Starting up a business is a relatively easy things to do. Once you’ve decided what sort of work you’re planning to do and come up with a catchy name for your business, you need to register with the Ministry of Consumer and Commercial Relations. Once you’re registered, you may be required to obtain various licences depending on the nature of the work you plan to do. In Augustyn’s case, he wanted to do weed and pest control that involved the use of potentially dangerous chemicals. “There was a course I had to take with a test at the end to get the licence but it was fairly easy.”
Attracting new customers and keeping the ones you have are important.

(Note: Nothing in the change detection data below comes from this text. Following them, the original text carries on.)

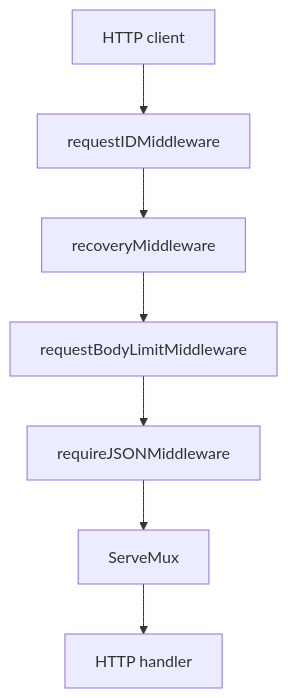
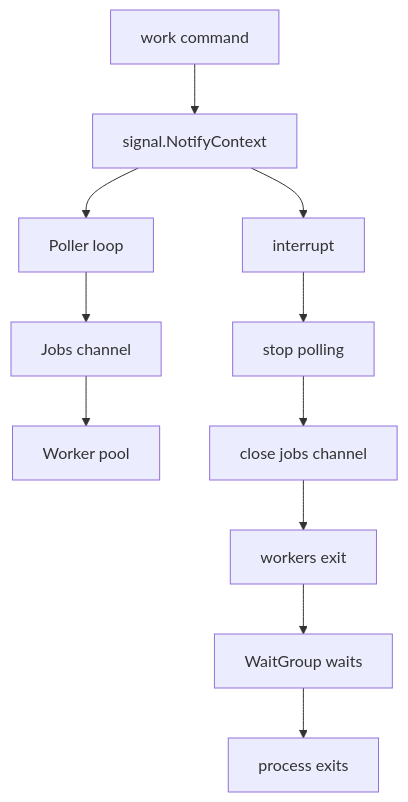
Diagram 13 of 20 in docs/design.md (Kaushik-2005/GoFlow), drawn with Mermaid before and after one commit. The commit also changed other lines of this file, not shown here.

````diff
--- a/docs/design.md
+++ b/docs/design.md
@@ -159,9 +373,13 @@
 ```mermaid
 flowchart TD
-    Client[HTTP client] --> ReqID[requestIDMiddleware]
-    ReqID --> Recovery[recoveryMiddleware]
-    Recovery --> Limit[requestBodyLimitMiddleware]
-    Limit --> JSON[requireJSONMiddleware]
-    JSON --> Mux[ServeMux]
-    Mux --> Handler[HTTP handler]
+    Work[work command] --> WorkCtx[signal.NotifyContext]
+    WorkCtx --> Poller[Poller loop]
+    Poller --> Jobs[Jobs channel]
+    Jobs --> Workers[Worker pool]
+    WorkCtx --> Cancel[interrupt]
+    Cancel --> StopPoller[stop polling]
+    StopPoller --> CloseQueue[close jobs channel]
+    CloseQueue --> Drain[workers exit]
+    Drain --> Wait[WaitGroup waits]
+    Wait --> Exit[process exits]
 ```
````
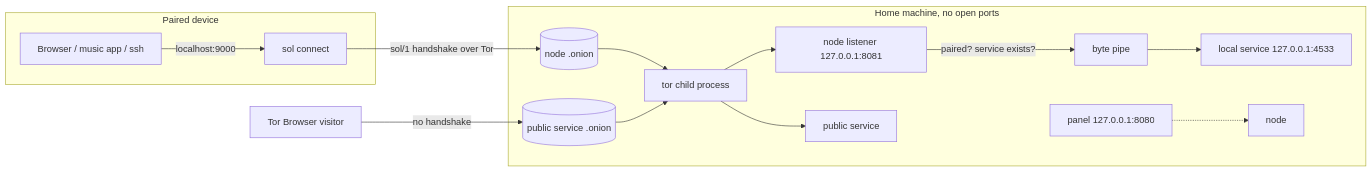
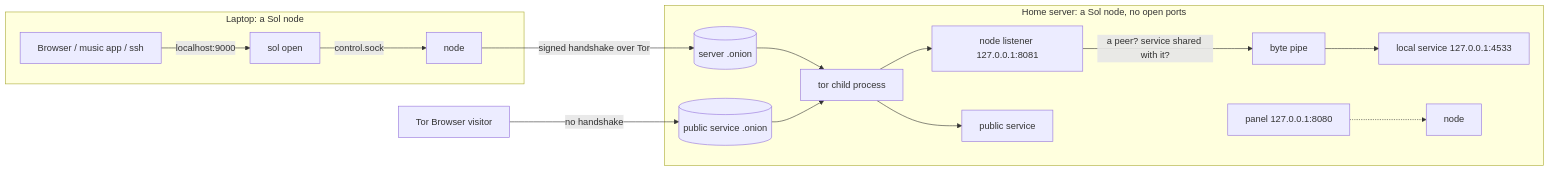
Before and after one commit to apv022/sol: the diagram in docs/ARCHITECTURE.md, drawn with Mermaid. The commit also changed other lines of this file and 43 other files, not shown here.

First line of the commit message:
Every machine is a node; nodes pair as peers

````diff
--- a/docs/ARCHITECTURE.md
+++ b/docs/ARCHITECTURE.md
@@ -8,17 +9,18 @@
 ```mermaid
 flowchart LR
-    subgraph laptop[Paired device]
-        app[Browser / music app / ssh] -->|localhost:9000| connect[sol connect]
+    subgraph laptop[Laptop: a Sol node]
+        app[Browser / music app / ssh] -->|localhost:9000| open[sol open]
+        open -->|control.sock| lnode[node]
     end
-    connect -->|sol/1 handshake over Tor| onion[(node .onion)]
+    lnode -->|signed handshake over Tor| onion[(server .onion)]
     visitor[Tor Browser visitor] -->|no handshake| svconion[(public service .onion)]
-    subgraph home[Home machine, no open ports]
+    subgraph home[Home server: a Sol node, no open ports]
         onion --> tor[tor child process]
         svconion --> tor
         tor --> nodeln[node listener 127.0.0.1:8081]
         tor --> pubsvc[public service]
-        nodeln -->|paired? service exists?| pipe[byte pipe]
+        nodeln -->|a peer? service shared with it?| pipe[byte pipe]
         pipe --> svc[local service 127.0.0.1:4533]
         panel[panel 127.0.0.1:8080] -.-> nodecore[node]
     end
 ```
````
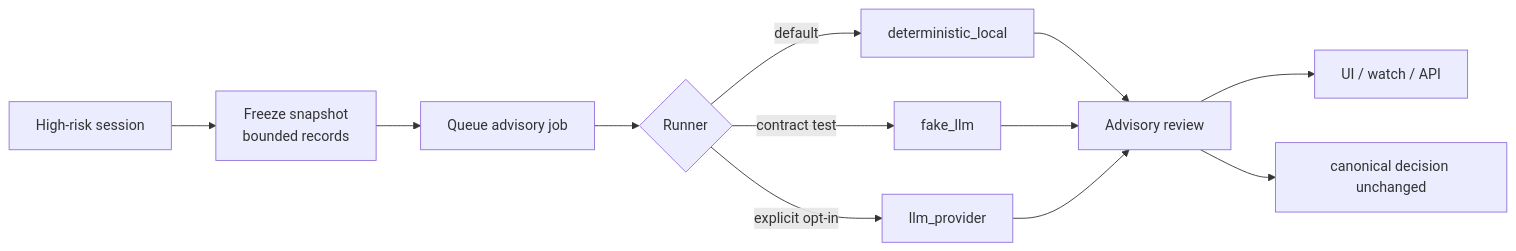
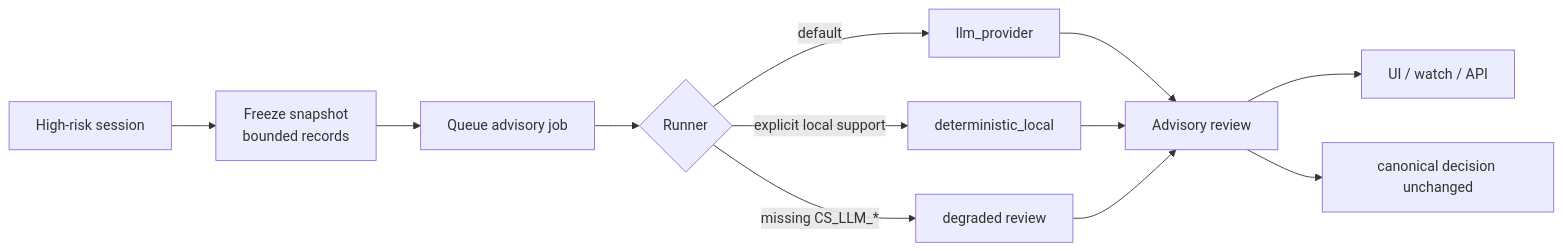
Before and after one commit to Elroyper/ClawSentry: the diagram in site-docs/decision-layers/l3-advisory.md, drawn with Mermaid. The commit also changed other lines of this file and 86 other files, not shown here.

````diff
--- a/site-docs/decision-layers/l3-advisory.md
+++ b/site-docs/decision-layers/l3-advisory.md
@@ -103,14 +103,14 @@
 ```mermaid
 graph LR
     A[High-risk session] --> B[Freeze snapshot<br/>bounded records]
     B --> C[Queue advisory job]
     C --> D{Runner}
-    D -->|default| E[deterministic_local]
-    D -->|contract test| F[fake_llm]
-    D -->|explicit opt-in| G[llm_provider]
+    D -->|default| E[llm_provider]
+    D -->|explicit local support| F[deterministic_local]
+    D -->|missing CS_LLM_*| G[degraded review]
     E --> H[Advisory review]
     F --> H
     G --> H
     H --> I[UI / watch / API]
     H --> J[canonical decision unchanged]
 ```
````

To find new clients, Augustyn had done cold calling and direct mailing but much of his business now comes by word of mouth so it’s important to keep the customers happy. “A lot of clients come by referrals,” he says. “You don’t want to step on anyone’s toes.”
As the owner, you have the freedom to decide when and where you will work, who you will hire and how much money to charge. Augustyn declined to name exactly how much money his business generated last year but he said it was considerably more than he would have earned at any minimum wage job. “I can make the same amount in five or seven hours a week as it would have taken in 20 hours at Baskin and Robbins and [my business] is very rewarding.”
Augustyn’s line of work also occasionally offers some unique perks.
“I have been caught jumping into clients’ pools a couple of times. It was a hot day and I just couldn’t resist. But when I came back up, the client was standing right there. They were surprised, but really good about it. They just told me to ask next time.”
There are also a number of drawbacks to operating a small business. Augustyn cites being tied down to the city and the lack of personal time as two of the things he has found difficult to deal with.
“It’s important to keep friendships alive. Your friends are the ones who will be there for you. In the end the clients don’t care,” he says. “It can be tough to find time for personal relationships.”